story and photo by Gabrielle L. Wheeler
I love this time of the year, yet there is the challenge of change in it as well. There is a visible shift in the patterns of the sunlight, not attributed to daylight savings, but which daylight savings is an effect of. This shift results in an almost tremulous tension of anticipation in my house as we await with hope of warmer weather come to stay. It also promises of shifts in regular routines and what we consider “life” in general.
The days are lengthening – which they have been steadily doing since December – but the sun is higher in the sky and the shadows fall more slanted. Perhaps it is because the sun shines more than it did in other months when winter snow storms brewed in thick clouds in the sky. Now it is mid-March, so there is no saying that another snow storm can’t hit, however, I have fallen in love with the days of blue skies we have had lately. Sky blue is my favorite color after all.
As spring approaches and the earth rotates nearer to the sun once more, the shadows of the trees in my woods contrast with more intensity against the thick top layer of detritus cast over the ground. With no leaves to overpower them, the shadows of the trunks stretch further than in winter it seems, bumping into each other as the trees bask in the warming sunlight. These shadows are not unlike those that the trout lilies and trilliums dance against in early May. I am filled with promises of spring.
This year I am filled with hope too. In the autumn, I wrote about the meaning of life and I alluded to the fact that I felt something shifting in my life (lifeinthefingerlakes.com/the-meaning-of-life/). I had an idea that it might be a career shift but wasn’t sure, and things did shift but not in the way that I had expected. Things continue to shift in unexpected directions – or maybe they slant.
I am not displeased with the changes that I have seen, just as I am not displeased at the increasing slant of the shadows in my woods. Rather, it makes me feel hopeful. I am hopeful in anticipation of warmer weather to come and the wildflowers that will appear on the forest floor. I am hopeful of the changes that affect my life and lean into the slant with the sunshine, allowing it to come.

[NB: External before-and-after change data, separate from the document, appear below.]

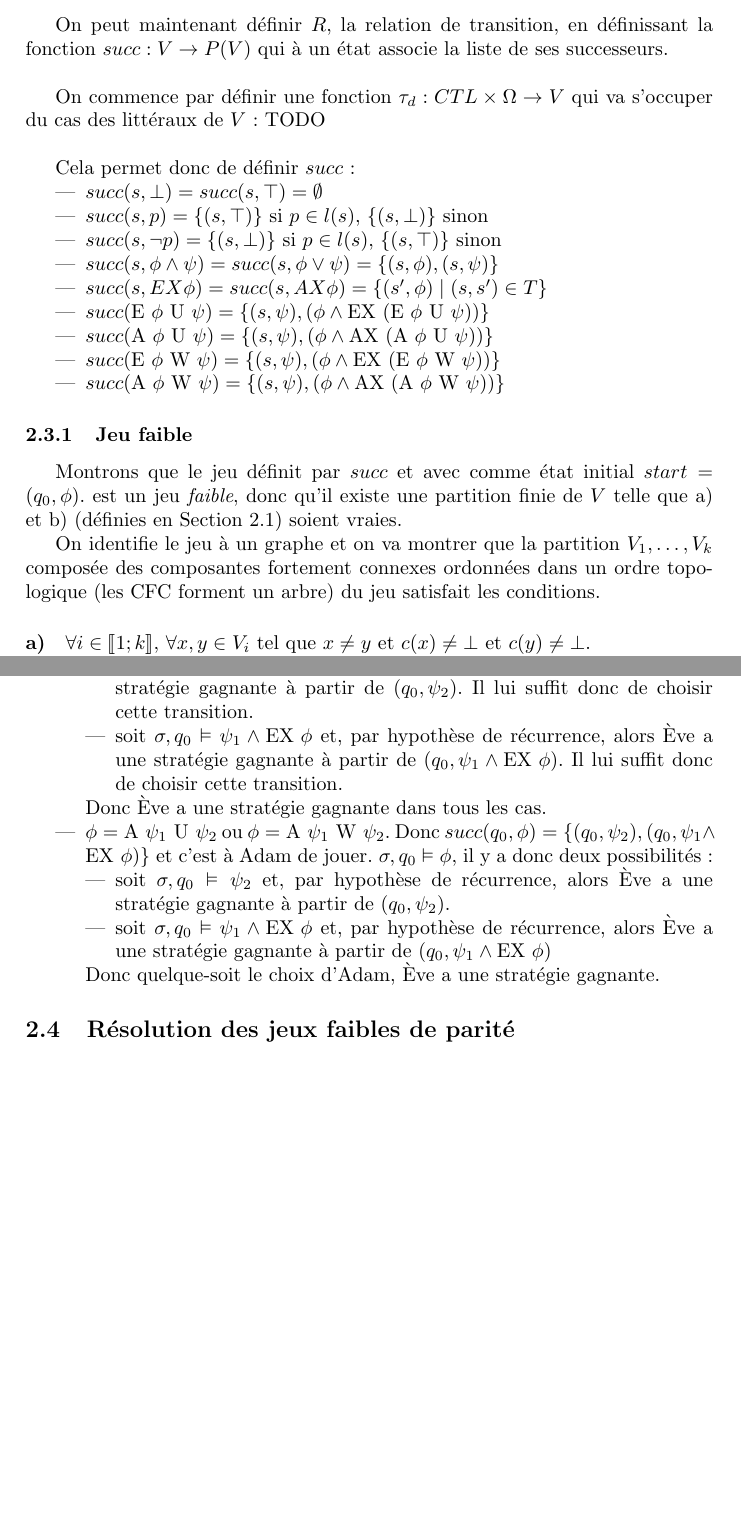
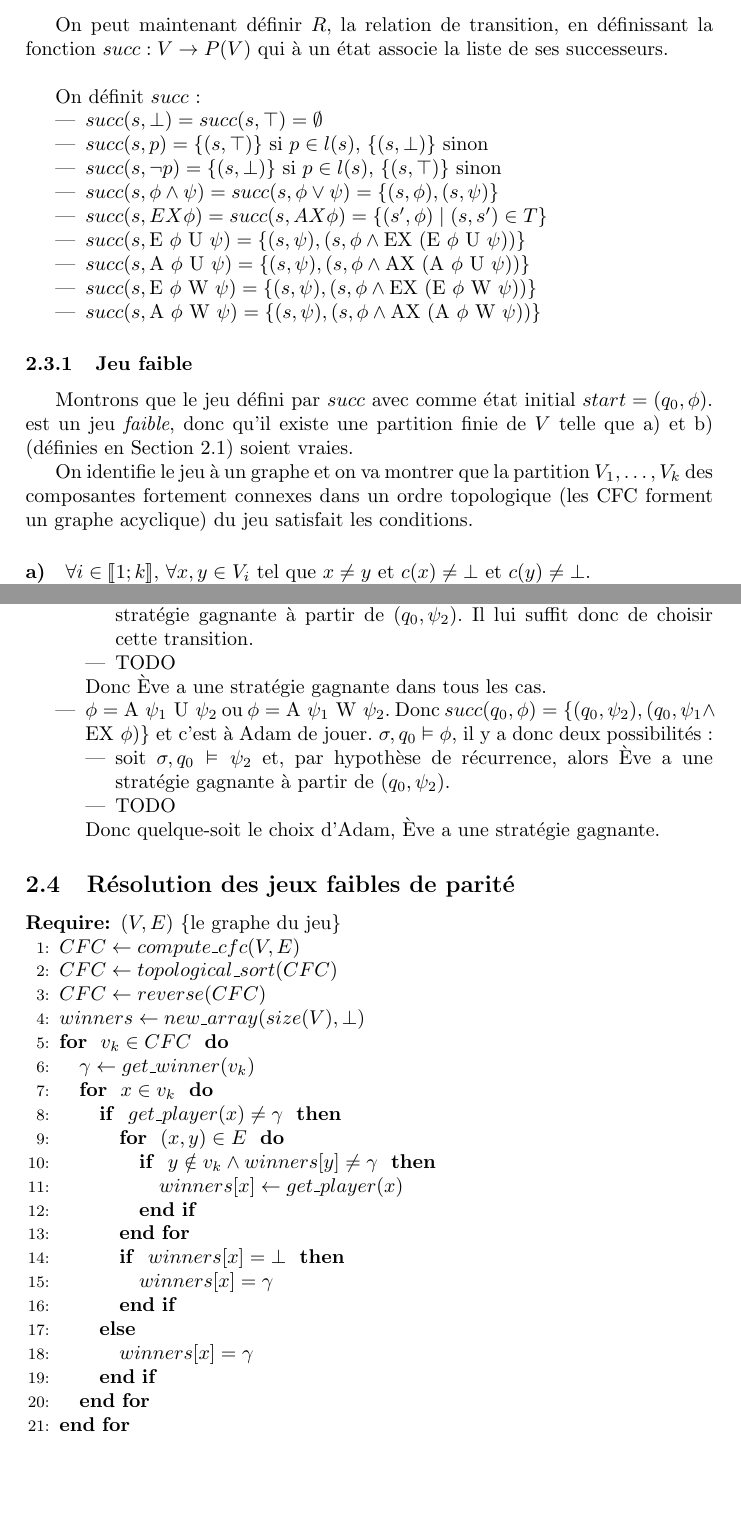
Before and after one commit to pgimalac/ctl, a LaTeX document (rapport/rapport.tex): two parts of pages 5 and 7 of 7, joined at a grey line, cut so that both start at the same text, the shorter picture padded with empty space. Compiled offline with pdfLaTeX.

Commit message:
begin to write the algorithm

```diff
--- a/rapport/rapport.tex
+++ b/rapport/rapport.tex
@@ -6,6 +6,7 @@
 \usepackage{amssymb}
 \usepackage{stmaryrd}
 \usepackage{enumerate}
+\usepackage{algorithmic}
 
 \author{Pierre Gimalac \& Alexandre Moine\\\small{Encadré par François Laroussinie}}
 \title{Rapport de Projet\\Mathématiques-Informatique}
@@ -180,26 +181,24 @@ Avec:
 
 On peut maintenant définir $R$, la relation de transition, en définissant la fonction $succ : V \to P(V)$ qui à un état associe la liste de ses successeurs.\\
 
-On commence par définir une fonction $\tau_d : CTL \times \Omega \to V$ qui va s'occuper du cas des littéraux de $V$: TODO\\
-
-Cela permet donc de définir $succ$:
+On définit $succ$:
 \begin{itemize}
 \item$ succ(s, \bot) = succ(s, \top) = \emptyset$
 \item $succ(s, p) = \{(s,\top)\}$ si $p \in l(s)$, $\{(s,\bot)\}$ sinon
 \item $succ(s, \neg p) = \{(s,\bot)\}$ si $p \in l(s)$, $\{(s,\top)\}$ sinon
 \item $succ(s,\phi \land \psi) = succ(s, \phi \lor \psi) = \{(s,\phi), (s,\psi) \}$
 \item $succ(s,EX \phi) = succ(s, AX \phi) = \{ (s', \phi) \mid (s,s') \in T \} $
-\item $succ(\mbox{E } \phi \mbox{ U } \psi) = \{ (s,\psi), (\phi \land \mbox{EX }  (\mbox{E } \phi \mbox{ U } \psi)) \}$
-\item $succ(\mbox{A } \phi \mbox{ U } \psi) = \{ (s,\psi), (\phi \land \mbox{AX }  (\mbox{A } \phi \mbox{ U } \psi)) \}$
-\item $succ(\mbox{E } \phi \mbox{ W } \psi) = \{ (s,\psi), (\phi \land \mbox{EX }  (\mbox{E } \phi \mbox{ W } \psi)) \}$
-\item $succ(\mbox{A } \phi \mbox{ W } \psi) = \{ (s,\psi), (\phi \land \mbox{AX } (\mbox{A } \phi \mbox{ W } \psi)) \}$
+\item $succ(s, \mbox{E } \phi \mbox{ U } \psi) = \{ (s,\psi), (s, \phi \land \mbox{EX }  (\mbox{E } \phi \mbox{ U } \psi)) \}$
+\item $succ(s, \mbox{A } \phi \mbox{ U } \psi) = \{ (s,\psi), (s, \phi \land \mbox{AX }  (\mbox{A } \phi \mbox{ U } \psi)) \}$
+\item $succ(s, \mbox{E } \phi \mbox{ W } \psi) = \{ (s,\psi), (s, \phi \land \mbox{EX }  (\mbox{E } \phi \mbox{ W } \psi)) \}$
+\item $succ(s, \mbox{A } \phi \mbox{ W } \psi) = \{ (s,\psi), (s, \phi \land \mbox{AX } (\mbox{A } \phi \mbox{ W } \psi)) \}$
 \end{itemize}
 
 \subsubsection{Jeu faible}
-Montrons que le jeu définit par $succ$ et avec comme état initial $start = (q_0, \phi)$.
+Montrons que le jeu défini par $succ$ avec comme état initial $start = (q_0, \phi)$.
  est un jeu \emph{faible}, donc qu'il existe une partition finie de $V$ telle que a) et b) (définies en Section \ref{fpg}) soient vraies.
 
-On identifie le jeu à un graphe et on va montrer que la partition $V_1, \dots, V_k$ composée des composantes fortement connexes ordonnées dans un ordre topologique (les CFC forment un arbre) du jeu satisfait les conditions.
+On identifie le jeu à un graphe et on va montrer que la partition $V_1, \dots, V_k$ des composantes fortement connexes dans un ordre topologique (les CFC forment un graphe acyclique) du jeu satisfait les conditions.
 
 \paragraph{a)}
 $\forall i \in \llbracket 1 ; k \rrbracket$, $\forall x,y \in V_i$ tel que $x \neq y$ et $c(x) \neq \bot$ et $c(y) \neq \bot$.\\
@@ -251,19 +250,48 @@ On procède par récurrence sur $\phi$ :
 \item $\phi = \mbox{E } \psi_1 \mbox{ U } \psi_2$ ou $\phi = \mbox{E } \psi_1 \mbox{ W } \psi_2$. Donc $succ(q_0,\phi) = \{ (q_0,\psi_2), (q_0,\psi_1 \land \mbox{EX }  \phi) \}$ et c'est à Ève de jouer. $\sigma,q_0 \vDash \phi$, il y a donc deux possiblités :
 \begin{itemize}
 	\item soit $\sigma,q_0 \vDash \psi_2$ et, par hypothèse de récurrence, alors Ève a une stratégie gagnante à partir de $(q_0,\psi_2)$. Il lui suffit donc de choisir cette transition.
-	\item soit $ \sigma, q_0 \vDash \psi_1 \land \mbox{EX }  \phi$ et, par hypothèse de récurrence, alors Ève a une stratégie gagnante à partir de $(q_0,\psi_1 \land \mbox{EX }  \phi)$. Il lui suffit donc de choisir cette transition.
+	\item TODO
 \end{itemize}
 Donc Ève a une stratégie gagnante dans tous les cas.
 
 \item $\phi = \mbox{A } \psi_1 \mbox{ U } \psi_2$ ou $\phi = \mbox{A } \psi_1 \mbox{ W } \psi_2$. Donc $succ(q_0,\phi) = \{ (q_0,\psi_2), (q_0,\psi_1 \land \mbox{EX }  \phi) \}$ et c'est à Adam de jouer. $\sigma,q_0 \vDash \phi$, il y a donc deux possibilités :
 \begin{itemize}
 	\item soit $\sigma,q_0 \vDash \psi_2$ et, par hypothèse de récurrence, alors Ève a une stratégie gagnante à partir de $(q_0,\psi_2)$.
-	\item soit $ \sigma, q_0 \vDash \psi_1 \land \mbox{EX }  \phi$ et, par hypothèse de récurrence, alors Ève a une stratégie gagnante à partir de $(q_0,\psi_1 \land \mbox{EX }  \phi)$
+	\item TODO
 \end{itemize}
 Donc quelque-soit le choix d'Adam, Ève a une stratégie gagnante.
 \end{itemize}
 
 \subsection{Résolution des jeux faibles de parité}
+\begin{algorithmic}[1]
+	\REQUIRE $(V, E)$ \COMMENT{le graphe du jeu}
+	\STATE $CFC \leftarrow compute\_cfc(V, E)$
+	\STATE $CFC \leftarrow topological\_sort(CFC)$
+	\STATE $CFC \leftarrow reverse(CFC)$
+	\STATE $winners \leftarrow new\_array(size(V), \bot)$
+	\FOR { $v_k \in CFC$ }
+		\STATE $\gamma \leftarrow get\_winner(v_k)$
+%		\STATE $reachable\_cfc \leftarrow get\_reachable(CFC, v_k)$
+		\FOR { $x \in v_k$ }
+			\IF { $get\_player(x) \neq \gamma$ }
+				\FOR { $(x, y) \in E$ }
+					\IF { $y \notin v_k \land winners[y] \neq \gamma$ }
+						\STATE $winners[x] \leftarrow get\_player(x)$
+					\ENDIF
+				\ENDFOR
+				\IF { $winners[x] = \bot$ }
+					\STATE $winners[x] = \gamma$
+				\ENDIF
+			\ELSE
+				\STATE $winners[x] = \gamma$
+			\ENDIF
+		\ENDFOR
+	\ENDFOR
+
+
+
+
+\end{algorithmic}
 
 
 \end{document}
```
Also changed, not shown: rapport/rapport.tex (4 more changed lines).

I also still think I had it right in my autumnal article: it’s the little things that give life meaning.